Please repeat every entry exactly as written, but skip the pictures.

[[ ENTRIES SHOWN, beginning ]]

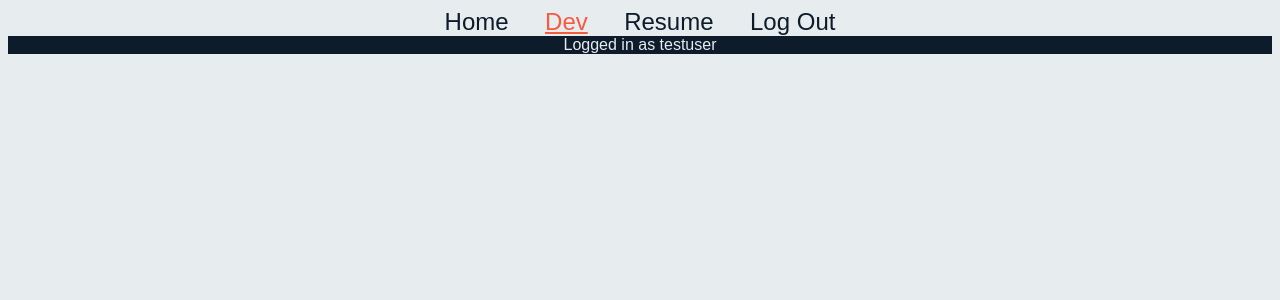
Repository: eghere-bsu/ethanghere-website
Page: http://localhost/dev.php
The author's editor kept a copy of each file at every save. The page is drawn from the files as they stood at one save, then again after the next save.
The browser window is 1280 px wide. The pictures show the whole page.
The page is run by PHP 8.4 with error messages shown; the project is at /var/www/html/. The session is filled in as if someone had signed in: {"auth": true, "username": "testuser", "powerlvl": 1}. Other server files are loaded and not shown. Queries for data that is not in the repository find no rows.

Above is the page before, as saved 2023-11-06 14:37:47.

### dev.php
<?php
   $page = 'dev';
   require_once 'navbar.php';
   require_once 'Dao.php';
   $dao = new Dao();
   $display = 'none';
   //Check if user has permission to create a post
   if (isset($_SESSION['auth']) && $_SESSION['auth'] === true) {
      if (isset($_SESSION['username']) && ($dao->getPowerlvl($_SESSION['username']) == 1)) {
         $display = 'inline'; //show "create post" button
      }
   }
?>
<div class="toggle">
   <h1>Add a New Post</h1>
   <form id ="hiddenForm" action="post_handler.php" method="post" enctype="multipart/form-data">
      <label for="title">Title:</label>
      <input type="text" id="title" name="title" required><br>

      <label for="description">Description:</label><br>
      <textarea id="description" name="description" rows="4" cols="50"></textarea><br>

      <label for="post_link">Post Link:</label>
      <input type="text" id="post_link" name="post_link"><br>

      <label for="image_url">Image URL:</label>
      <input type="text" id="image_url" name="image_url"><br>

      <input type="submit" value="Submit">
   </form>
</div>
<?php
   require_once 'footer.php';
?>

### navbar.php
<?php
   session_start();
   ini_set('display_errors', 1);
   error_reporting(E_ALL);

   // Unset session variables if logging out
   if (isset($_GET['action']) && $_GET['action'] === 'logout') {
      unset($_SESSION['auth']);
      unset($_SESSION['username']);
      unset($_SESSION['powerlvl']);
   }
   $loggedIn = isset($_SESSION['auth']) && $_SESSION['auth'] === true;
   $loginText = $loggedIn ? 'Log Out' : 'Log In';
   $loginHref = $loggedIn ? 'login.php?action=logout' : 'login.php';

   $loginButton = '<a class="' . ($page == 'login' ? 'active' : '') . '" href="' . $loginHref . '">' . $loginText . '</a>';
?>

<head>
	<link rel="stylesheet" href="styles.css">
   <link rel="icon" type="image/x-icon" href="favicon.ico">
</head>
<header><title>Ethan Ghere</title></header>
<div class="nav">
   <a class="<?php if ($page == 'home')
      { echo 'active'; }?>" href='index.php'>Home</a>
   <a class="<?php if ($page == 'dev')
      { echo 'active'; }?>" href='dev.php'>Dev</a>
   <a href="assets/resume.pdf">Resume</a>

   <?php echo $loginButton; ?>
</div>

### Dao.php
<?php
ini_set('display_errors', 1);
error_reporting(E_ALL);
// Dao.php
// class for saving and getting comments from MySQL
class Dao {

  private $host = "localhost";
  private $db = "db";
  private $user = "eghere";
  private $pass = "labrador";

  public function getConnection () {
    return
      new PDO("mysql:host={$this->host};dbname={$this->db}", $this->user,
          $this->pass);
  }

  public function createUser($username, $password, $powerlvl = 0) {
    // Hash the password
    $hashedPassword = password_hash($password, PASSWORD_BCRYPT);

    $conn = $this->getConnection();
    $createUser = "INSERT INTO Users (username, password, powerlvl) VALUES (:username, :password, :powerlvl)";
    $q = $conn->prepare($createUser);
    $q->bindParam(":username", $username);
    $q->bindParam(":password", $hashedPassword);
    $q->bindParam(":powerlvl", $powerlvl);
    $q->execute();
  }

  public function usernameExists($username) {
    $conn = $this->getConnection();
    $usernameExists =
        "SELECT COUNT(*)
        FROM Users
        WHERE username = :username";
    $q = $conn->prepare($usernameExists);
    $q->bindParam(":username", $username);
    $q->execute();
    return $q->fetchColumn() > 0;
  }

  public function validateUser($username, $password) {
    //Prepare query
    $conn = $this->getConnection();
    $validateUser =
        "SELECT user_id, password, powerlvl
        FROM Users
        WHERE username = :username";
    $q = $conn->prepare($validateUser);
    $q->bindParam(":username", $username);
    $q->execute();
    //Match password
    $userRow = $q->fetch(PDO::FETCH_ASSOC);
    if ($userRow && password_verify($password, $userRow['password'])) {
        return true;
    } else {
        return false;
    }
  }

  public function getPowerlvl ($username) {
    $conn = $this->getConnection();
    $getPowerlvl =
        "SELECT powerlvl
        FROM Users
        WHERE username = :username";
    $q = $conn->prepare($getPowerlvl);
    $q->bindParam(":username", $username);
    $q->execute();

    $powerlvl = $q->fetchColumn();
    return $powerlvl;
  }

  // public function getComments () {
  //   $conn = $this->getConnection();
  //   return $conn->query("SELECT comment, date_entered, id FROM comments ORDER BY date_entered desc")->fetchAll(PDO::FETCH_ASSOC);
  // }
} // end Dao

### footer.php
<div class="footer">
    <span class="footer" href="#nav">
    <?php
        if (isset($_SESSION['auth']) && $_SESSION['auth'] === true) {
            if (isset($_SESSION['username'])) {
                echo 'Logged in as ' . $_SESSION['username'];
            } else {
                echo 'Username not found';
            }
        } else {
            echo 'Not logged in';
        }
    ?>
    </span>
</div>

### styles.css
/* Global */
html {
   background: #e7ecef;
   color: #0d1b2a;
   font-family: sans-serif;
   text-align: center;
   margin: auto;
}

body {
   color: #0d1b2a;
}

.row {
   display: flex;
   flex-direction: row;
   width: 80%;
   margin: auto;
}

.column {
   float: left;
}

/* Navigation */
.nav a {
	color: #0d1b2a;
	padding: 14px 16px;
	font-size: 24px;
	text-decoration: none;
}

.nav a.active {
	color: #f85a3e;
   text-decoration: underline;
}

/* Footer */
.footer {
   /* position: fixed;
   left: 0;
   bottom: 0; */
   width: 100%;
   background-color: #0d1b2a;
   color: #e7ecef;
   text-decoration: none;
}

/* Homepage */

.hero-l {
   width: 15%;
}

.hero-m {
   width: 30%;
}

.hero-r {
   width: 55%;
   text-align: right;
   font-size: 1.6em;
}

.row:after {
   content: "";
   display: table;
   clear: both;
}

.name {
   color: #f85a3e;
   display: flex;
   flex-direction: column;
   float: left;
   margin: 0;
   font-size: 5em;
   line-height: 1em;
   word-wrap: break-word;
   border-left: 8px solid #f85a3e;
   padding-left: 8px;
}


/* bumper.html */
.bumper {
   background-color: #0d1b2a;
   width: 100%;
   height: 10vh;
}

/* dev.php */

.toggle {
   display: none;
}

After the next save:
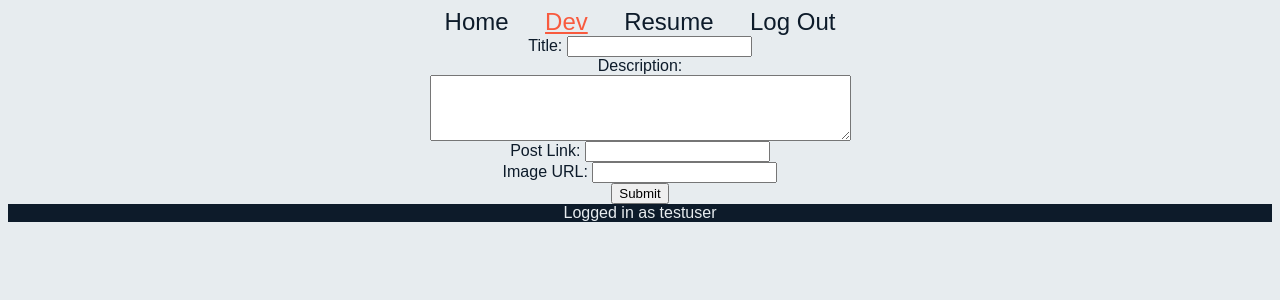
Saved 2 min 6 s later.
--- a/dev.php
+++ b/dev.php
@@ -11,7 +11,7 @@
       }
    }
 ?>
-<div class="toggle">
+<div stlye="<?php echo 'display: ' . $display . ';'?>>
    <h1>Add a New Post</h1>
    <form id ="hiddenForm" action="post_handler.php" method="post" enctype="multipart/form-data">
       <label for="title">Title:</label>

After the save that followed:
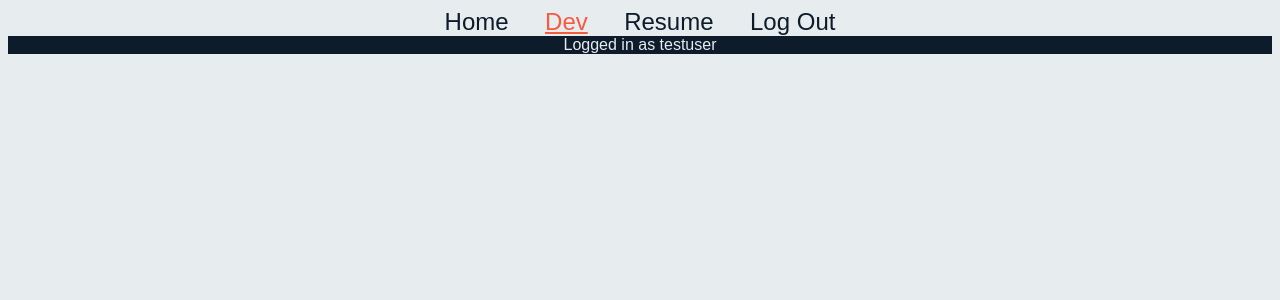
Saved 8 s later.
--- a/dev.php
+++ b/dev.php
@@ -11,7 +11,7 @@
       }
    }
 ?>
-<div stlye="<?php echo 'display: ' . $display . ';'?>>
+<div style="<?php echo 'display: ' . $display . ';'?>>
    <h1>Add a New Post</h1>
    <form id ="hiddenForm" action="post_handler.php" method="post" enctype="multipart/form-data">
       <label for="title">Title:</label>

[[ ENTRIES SHOWN, end ]]

WRITTEN ANSWER:
Repository: eghere-bsu/ethanghere-website
Page: http://localhost/dev.php
The author's editor kept a copy of each file at every save. The page is drawn from the files as they stood at one save, then again after the next save.
The browser window is 1280 px wide. The pictures show the whole page.
The page is run by PHP 8.4 with error messages shown; the project is at /var/www/html/. The session is filled in as if someone had signed in: {"auth": true, "username": "testuser", "powerlvl": 1}. Other server files are loaded and not shown. Queries for data that is not in the repository find no rows.

Above is the page before, as saved 2023-11-06 14:37:47.

### dev.php
<?php
   $page = 'dev';
   require_once 'navbar.php';
   require_once 'Dao.php';
   $dao = new Dao();
   $display = 'none';
   //Check if user has permission to create a post
   if (isset($_SESSION['auth']) && $_SESSION['auth'] === true) {
      if (isset($_SESSION['username']) && ($dao->getPowerlvl($_SESSION['username']) == 1)) {
         $display = 'inline'; //show "create post" button
      }
   }
?>
<div class="toggle">
   <h1>Add a New Post</h1>
   <form id ="hiddenForm" action="post_handler.php" method="post" enctype="multipart/form-data">
      <label for="title">Title:</label>
      <input type="text" id="title" name="title" required><br>

      <label for="description">Description:</label><br>
      <textarea id="description" name="description" rows="4" cols="50"></textarea><br>

      <label for="post_link">Post Link:</label>
      <input type="text" id="post_link" name="post_link"><br>

      <label for="image_url">Image URL:</label>
      <input type="text" id="image_url" name="image_url"><br>

      <input type="submit" value="Submit">
   </form>
</div>
<?php
   require_once 'footer.php';
?>

### navbar.php
<?php
   session_start();
   ini_set('display_errors', 1);
   error_reporting(E_ALL);

   // Unset session variables if logging out
   if (isset($_GET['action']) && $_GET['action'] === 'logout') {
      unset($_SESSION['auth']);
      unset($_SESSION['username']);
      unset($_SESSION['powerlvl']);
   }
   $loggedIn = isset($_SESSION['auth']) && $_SESSION['auth'] === true;
   $loginText = $loggedIn ? 'Log Out' : 'Log In';
   $loginHref = $loggedIn ? 'login.php?action=logout' : 'login.php';

   $loginButton = '<a class="' . ($page == 'login' ? 'active' : '') . '" href="' . $loginHref . '">' . $loginText . '</a>';
?>

<head>
	<link rel="stylesheet" href="styles.css">
   <link rel="icon" type="image/x-icon" href="favicon.ico">
</head>
<header><title>Ethan Ghere</title></header>
<div class="nav">
   <a class="<?php if ($page == 'home')
      { echo 'active'; }?>" href='index.php'>Home</a>
   <a class="<?php if ($page == 'dev')
      { echo 'active'; }?>" href='dev.php'>Dev</a>
   <a href="assets/resume.pdf">Resume</a>

   <?php echo $loginButton; ?>
</div>

### Dao.php
<?php
ini_set('display_errors', 1);
error_reporting(E_ALL);
// Dao.php
// class for saving and getting comments from MySQL
class Dao {

  private $host = "localhost";
  private $db = "db";
  private $user = "eghere";
  private $pass = "labrador";

  public function getConnection () {
    return
      new PDO("mysql:host={$this->host};dbname={$this->db}", $this->user,
          $this->pass);
  }

  public function createUser($username, $password, $powerlvl = 0) {
    // Hash the password
    $hashedPassword = password_hash($password, PASSWORD_BCRYPT);

    $conn = $this->getConnection();
    $createUser = "INSERT INTO Users (username, password, powerlvl) VALUES (:username, :password, :powerlvl)";
    $q = $conn->prepare($createUser);
    $q->bindParam(":username", $username);
    $q->bindParam(":password", $hashedPassword);
    $q->bindParam(":powerlvl", $powerlvl);
    $q->execute();
  }

  public function usernameExists($username) {
    $conn = $this->getConnection();
    $usernameExists =
        "SELECT COUNT(*)
        FROM Users
        WHERE username = :username";
    $q = $conn->prepare($usernameExists);
    $q->bindParam(":username", $username);
    $q->execute();
    return $q->fetchColumn() > 0;
  }

  public function validateUser($username, $password) {
    //Prepare query
    $conn = $this->getConnection();
    $validateUser =
        "SELECT user_id, password, powerlvl
        FROM Users
        WHERE username = :username";
    $q = $conn->prepare($validateUser);
    $q->bindParam(":username", $username);
    $q->execute();
    //Match password
    $userRow = $q->fetch(PDO::FETCH_ASSOC);
    if ($userRow && password_verify($password, $userRow['password'])) {
        return true;
    } else {
        return false;
    }
  }

  public function getPowerlvl ($username) {
    $conn = $this->getConnection();
    $getPowerlvl =
        "SELECT powerlvl
        FROM Users
        WHERE username = :username";
    $q = $conn->prepare($getPowerlvl);
    $q->bindParam(":username", $username);
    $q->execute();

    $powerlvl = $q->fetchColumn();
    return $powerlvl;
  }

  // public function getComments () {
  //   $conn = $this->getConnection();
  //   return $conn->query("SELECT comment, date_entered, id FROM comments ORDER BY date_entered desc")->fetchAll(PDO::FETCH_ASSOC);
  // }
} // end Dao

### footer.php
<div class="footer">
    <span class="footer" href="#nav">
    <?php
        if (isset($_SESSION['auth']) && $_SESSION['auth'] === true) {
            if (isset($_SESSION['username'])) {
                echo 'Logged in as ' . $_SESSION['username'];
            } else {
                echo 'Username not found';
            }
        } else {
            echo 'Not logged in';
        }
    ?>
    </span>
</div>

### styles.css
/* Global */
html {
   background: #e7ecef;
   color: #0d1b2a;
   font-family: sans-serif;
   text-align: center;
   margin: auto;
}

body {
   color: #0d1b2a;
}

.row {
   display: flex;
   flex-direction: row;
   width: 80%;
   margin: auto;
}

.column {
   float: left;
}

/* Navigation */
.nav a {
	color: #0d1b2a;
	padding: 14px 16px;
	font-size: 24px;
	text-decoration: none;
}

.nav a.active {
	color: #f85a3e;
   text-decoration: underline;
}

/* Footer */
.footer {
   /* position: fixed;
   left: 0;
   bottom: 0; */
   width: 100%;
   background-color: #0d1b2a;
   color: #e7ecef;
   text-decoration: none;
}

/* Homepage */

.hero-l {
   width: 15%;
}

.hero-m {
   width: 30%;
}

.hero-r {
   width: 55%;
   text-align: right;
   font-size: 1.6em;
}

.row:after {
   content: "";
   display: table;
   clear: both;
}

.name {
   color: #f85a3e;
   display: flex;
   flex-direction: column;
   float: left;
   margin: 0;
   font-size: 5em;
   line-height: 1em;
   word-wrap: break-word;
   border-left: 8px solid #f85a3e;
   padding-left: 8px;
}


/* bumper.html */
.bumper {
   background-color: #0d1b2a;
   width: 100%;
   height: 10vh;
}

/* dev.php */

.toggle {
   display: none;
}

After the next save:
Saved 2 min 6 s later.
--- a/dev.php
+++ b/dev.php
@@ -11,7 +11,7 @@
       }
    }
 ?>
-<div class="toggle">
+<div stlye="<?php echo 'display: ' . $display . ';'?>>
    <h1>Add a New Post</h1>
    <form id ="hiddenForm" action="post_handler.php" method="post" enctype="multipart/form-data">
       <label for="title">Title:</label>

After the save that followed:
Saved 8 s later.
--- a/dev.php
+++ b/dev.php
@@ -11,7 +11,7 @@
       }
    }
 ?>
-<div stlye="<?php echo 'display: ' . $display . ';'?>>
+<div style="<?php echo 'display: ' . $display . ';'?>>
    <h1>Add a New Post</h1>
    <form id ="hiddenForm" action="post_handler.php" method="post" enctype="multipart/form-data">
       <label for="title">Title:</label>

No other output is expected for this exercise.